Find out more about the funding criteria and how to apply for one of our small grants by visiting our website – https://www.elhf.co.uk/grant-seekers/small-grants/

Still got questions? Why not get in touch? Drop us an email at elhf@nhslothian.scot.nhs.uk

If you work for the partnership on a council contract, you can make nominations on behalf of patients too. If you can email your nomination to me at elhscp@eastlothian.gov.uk, I will get an NHS colleague to take your nomination forward for you.

A conversation with the people of Scotland

From The Alliance

As you may know, the Cabinet Secretary, through the Mobilisation Recovery Group, has invited the ALLIANCE to lead on engagement work with people and communities across Scotland to ensure remobilisation efforts have a core person-centred focus across the whole system. 

The Mobilisation Recovery Group was set up as an advisory group under Re-mobilise, Recover, Re-design, The Framework for NHS Scotland to generate key expert, stakeholder and system-wide input into decisions on resuming and supporting service provision, in the context of the COVID-19 pandemic.  

The COVID-19 pandemic has tested Scotland’s public services like never before, but it also presents an opportunity to redesign services with citizens and what matters to them at the heart. We want to ensure lived experience and the perspectives of all people across Scotland are heard in this conversation. The topics that the Cabinet Secretary would like to be discussed are around experience, priorities and future services. 

To achieve this, the ALLIANCE is hosting 5 local events in partnership with Healthcare Improvement Scotland on the following dates: 

We would be delighted to be joined by you and would be grateful if you could share these events amongst your networks.   

Alternatively, we are also holding an open call for health and wellbeing experiences during the COVID-19 pandemic and comments on how people want to access health and care support and services as we respond to, and look beyond COVID-19. More guidance on how to submit experiences and comments is detailed on the ALLIANCE website. 

PS – If you are a part of a group and would like help to set up your own engagement meeting on Zoom or Teams, please email me at elhscp@eastlothian.gov.uk

Happy Allied Health Professionals Day!

Please take a minute to join in a day of collective action. The first ever AHPs Day was held in October 2018 to celebrate, appreciate and recognise the extraordinary work of the AHP workforce.

If you don’t know who counts as an AHP, here’s a list – art therapists, diagnostic radiographers, dietitians, drama therapists, music therapists, occupational therapists, orthoptists, paramedics, physiotherapists, podiatrists, prosthetists and orthotists, speech-and-language therapists and therapeutic radiographers.

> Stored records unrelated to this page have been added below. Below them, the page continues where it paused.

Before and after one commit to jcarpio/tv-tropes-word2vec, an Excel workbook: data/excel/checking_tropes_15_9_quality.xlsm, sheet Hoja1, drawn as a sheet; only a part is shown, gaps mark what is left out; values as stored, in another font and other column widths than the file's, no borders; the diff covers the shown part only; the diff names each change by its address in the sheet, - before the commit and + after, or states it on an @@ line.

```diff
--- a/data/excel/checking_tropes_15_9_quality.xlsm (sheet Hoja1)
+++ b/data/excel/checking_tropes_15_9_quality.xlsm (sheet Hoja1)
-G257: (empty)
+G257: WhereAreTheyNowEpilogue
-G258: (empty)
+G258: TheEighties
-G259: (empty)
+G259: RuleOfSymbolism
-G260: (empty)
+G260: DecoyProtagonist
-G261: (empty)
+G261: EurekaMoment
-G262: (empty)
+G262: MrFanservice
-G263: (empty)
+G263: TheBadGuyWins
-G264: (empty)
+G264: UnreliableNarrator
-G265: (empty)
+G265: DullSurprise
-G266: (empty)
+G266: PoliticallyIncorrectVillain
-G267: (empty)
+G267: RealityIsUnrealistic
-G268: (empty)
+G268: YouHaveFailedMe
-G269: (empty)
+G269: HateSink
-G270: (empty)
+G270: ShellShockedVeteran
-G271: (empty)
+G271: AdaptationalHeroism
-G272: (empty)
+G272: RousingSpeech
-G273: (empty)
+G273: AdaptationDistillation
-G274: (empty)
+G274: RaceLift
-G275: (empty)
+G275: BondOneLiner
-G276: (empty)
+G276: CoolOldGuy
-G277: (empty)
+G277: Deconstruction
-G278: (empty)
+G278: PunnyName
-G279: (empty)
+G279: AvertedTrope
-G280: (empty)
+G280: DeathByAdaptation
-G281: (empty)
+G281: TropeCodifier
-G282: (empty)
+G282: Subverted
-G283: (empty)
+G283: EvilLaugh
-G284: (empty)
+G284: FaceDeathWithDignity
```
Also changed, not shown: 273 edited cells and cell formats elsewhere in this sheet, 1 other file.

Thank you to all our AHPs for everything you do. 🙂

An invitation to engage on Integration Joint Boards becoming Category 1 responders under Schedule 2 of the Civil Contingencies Act 2004

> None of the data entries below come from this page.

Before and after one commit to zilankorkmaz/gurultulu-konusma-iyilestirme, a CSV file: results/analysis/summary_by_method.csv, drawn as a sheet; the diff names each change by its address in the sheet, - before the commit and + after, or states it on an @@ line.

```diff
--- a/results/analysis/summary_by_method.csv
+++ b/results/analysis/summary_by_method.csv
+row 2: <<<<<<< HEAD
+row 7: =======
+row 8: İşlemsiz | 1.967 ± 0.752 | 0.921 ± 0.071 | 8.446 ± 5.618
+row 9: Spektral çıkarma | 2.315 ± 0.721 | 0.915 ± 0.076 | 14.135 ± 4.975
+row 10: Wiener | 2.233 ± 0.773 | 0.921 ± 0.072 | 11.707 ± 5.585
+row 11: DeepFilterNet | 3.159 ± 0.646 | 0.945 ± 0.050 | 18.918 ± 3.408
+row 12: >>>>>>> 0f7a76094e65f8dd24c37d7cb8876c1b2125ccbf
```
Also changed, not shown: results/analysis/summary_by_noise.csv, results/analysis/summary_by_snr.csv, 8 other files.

From Alison Macdonald. East Lothian IJB Chief Officer

I wanted to share this communication from Scottish Government with you. I hope you will take the opportunity to share your views on this. Thank you. Alison.

Today the Scottish Government has launched a consultation to ensure that there are no unintended or unexpected consequences to Integration Joint Boards becoming Category 1 responders under Schedule 2 of the Civil Contingencies Act 2004. It is for this reason that I now write. As a valued partner I would like to encourage you to consider sharing your views by responding to the consultation by the closing date of 2 November. I would also ask that you share the consultation more widely within your networks or to those who would have an interest. The consultation can be accessed from the attached link:

https://consult.gov.scot/health-and-social-care-integration/consultation-to-amend-the-civil-contingencies-act/

I would like to thank you in advance for taking the time to consider the consultation and for sharing your views. Should you have any issues accessing the consultation or would like to receive this in a different format please get in contact.

Thank you.

Consultation IJBCCA team

Integration Policy and Support
Governance, Evidence and Finance Division
Directorate for Mental Health and Social Care
DG Health and Social Care
St Andrews House
Regent  Road
Edinburgh EH1 3DG
E-mail: ConsultationIJBCCA@gov.scot

Violence against women and girls update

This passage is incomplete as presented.